I have squandered my resistance
For a pocketful of mumbles,
Such are promises
All lies and jest
Still, a man hears what he wants to hear
And disregards the rest
Simon and Garfunkel
See, in my line of work you
got to keep repeating things over and over
and over again for the truth to sink in,
to kind of catapult the propaganda
--President George W. Bush
Why do we never get an answer
When we're knocking at the door
With a thousand million questions
About hate and death and war
The Moody Blues
The OCT 2015 - JAN 2016 Army Echoes, the quarterly newsletter sent to over a million retired soldiers and families, has set for itself the modest proposal of keeping its readers in thrall to Them Terrorists, 24/7 ("Sustaining Antiterrorism awareness -- always ready, always alert," p.5.) Just in case you fail to subject yourself to the ample media sources which should have already brought you to this paralyzed state.
Ranger will deconstruct the money graph, to wit:
"Terrorists can attack anywhere, anytime – the threat is real. Over the recent months the continued threats on social media from the Islamic State of Iraq and The Levant (ISIL; also commonly referred to as ISIS) and their influence on domestic extremists demonstrates the lengths that terrorist groups take to threaten our nation and our military communities. ISIL has also expanded their tactics to include cyber-attacks and attempts to exploit private and sensitive information of our military personnel and their families. These risks pertain directly to Retired Soldiers, just as they do the entire Army community."
A sophomore creative writing undergrad would recognize the weakness presented here as fact, courtesy the United States Army. The breakdown begins with opening statement: "Terrorists can attack anywhere, anytime."
Is that true? Can you think of somewhere they could not? How about a nuclear (surety) weapons storage area, the protection of which is the job of the Army, after all. So, no -- not anywhere; check one.
Next: "(T)he continued threats on social media from the Islamic State of Iraq and The Levant (ISIL; also commonly referred to as ISIS) . . . demonstrates the lengths that terrorist groups take to threaten our nation and our military communities." OK -- "social media threats" -- certainly is not a nice thing to do. We call such people "trolls", and what they do is BULLYING. When they act on their threats, they become criminals.
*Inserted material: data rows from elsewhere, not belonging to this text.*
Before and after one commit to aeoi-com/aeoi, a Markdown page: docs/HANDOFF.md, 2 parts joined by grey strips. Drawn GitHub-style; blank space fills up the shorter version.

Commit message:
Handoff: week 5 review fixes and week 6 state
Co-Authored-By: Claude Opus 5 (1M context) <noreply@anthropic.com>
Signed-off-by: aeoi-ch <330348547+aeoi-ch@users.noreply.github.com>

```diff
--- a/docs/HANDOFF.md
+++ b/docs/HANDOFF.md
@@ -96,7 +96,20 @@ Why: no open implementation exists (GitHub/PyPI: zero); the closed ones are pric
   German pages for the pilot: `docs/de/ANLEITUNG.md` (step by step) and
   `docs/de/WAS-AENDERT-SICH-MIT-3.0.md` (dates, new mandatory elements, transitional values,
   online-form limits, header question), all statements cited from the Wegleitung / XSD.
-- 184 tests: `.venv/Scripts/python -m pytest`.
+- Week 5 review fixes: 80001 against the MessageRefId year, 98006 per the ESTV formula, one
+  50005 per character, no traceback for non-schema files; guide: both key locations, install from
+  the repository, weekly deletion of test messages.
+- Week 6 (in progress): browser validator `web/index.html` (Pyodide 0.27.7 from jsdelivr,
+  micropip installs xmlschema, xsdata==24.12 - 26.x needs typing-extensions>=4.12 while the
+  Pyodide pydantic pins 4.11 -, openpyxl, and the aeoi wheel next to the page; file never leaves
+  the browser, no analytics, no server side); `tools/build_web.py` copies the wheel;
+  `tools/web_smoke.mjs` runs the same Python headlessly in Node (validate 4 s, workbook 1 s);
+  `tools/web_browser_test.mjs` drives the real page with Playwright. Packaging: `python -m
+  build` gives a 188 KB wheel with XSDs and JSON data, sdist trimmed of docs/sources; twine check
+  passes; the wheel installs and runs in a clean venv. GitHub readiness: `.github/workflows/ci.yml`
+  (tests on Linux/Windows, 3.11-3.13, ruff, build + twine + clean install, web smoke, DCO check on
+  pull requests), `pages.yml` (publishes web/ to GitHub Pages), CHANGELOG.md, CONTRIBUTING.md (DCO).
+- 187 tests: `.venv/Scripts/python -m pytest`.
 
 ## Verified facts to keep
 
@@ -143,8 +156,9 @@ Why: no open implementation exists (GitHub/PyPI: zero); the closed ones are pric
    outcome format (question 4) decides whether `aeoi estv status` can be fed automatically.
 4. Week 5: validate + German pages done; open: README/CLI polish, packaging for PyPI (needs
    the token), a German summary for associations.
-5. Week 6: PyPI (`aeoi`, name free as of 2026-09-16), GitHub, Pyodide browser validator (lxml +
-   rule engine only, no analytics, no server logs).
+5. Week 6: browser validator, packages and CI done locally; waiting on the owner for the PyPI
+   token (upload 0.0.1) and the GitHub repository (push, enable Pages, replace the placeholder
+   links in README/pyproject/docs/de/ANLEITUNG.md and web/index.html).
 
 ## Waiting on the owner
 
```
Bullying certainly has its own corrosive quality, but do WE need to be "always ready, always alert"? Maybe we could just farm out that set of feelings over to the people paid to monitor such transmissions on a daily basis. That IS what they are paid for, after all, and it would cut down on our psychotherapy bills and Unisom consumption, something that would be good for an overworked, over-stressed population, no?
Aren't Terrorists a Level One threat? If they are out "to exploit private and sensitive information of our military personnel and their families," and "(T)hese risks pertain directly to Retired Soldiers, just as they do the entire Army community," tell us what these tactics entail so that we might be proactive about it. Instead we are fed a vague miasma of fear, riding on the tails of the aura created around terror groups.
Further: the piece is predicated on a falsehood: ISIL is not a terror organization. IS has a military chain of command, their members wear uniforms, carry weapons and attack military targets. They do not conform to the international laws of war.
The last fact does not render them terrorists, but rather War Criminals. Possibly they could be convicted under "crimes against humanity", but the evidence favors war criminal prosecution. A paragraph full of lies and half-truths, courtesy your U.S. Army.
You can sleep well, tonight, despite the fact that rough men stand ready to scare you witless.
[Cross-posted @ milpub.]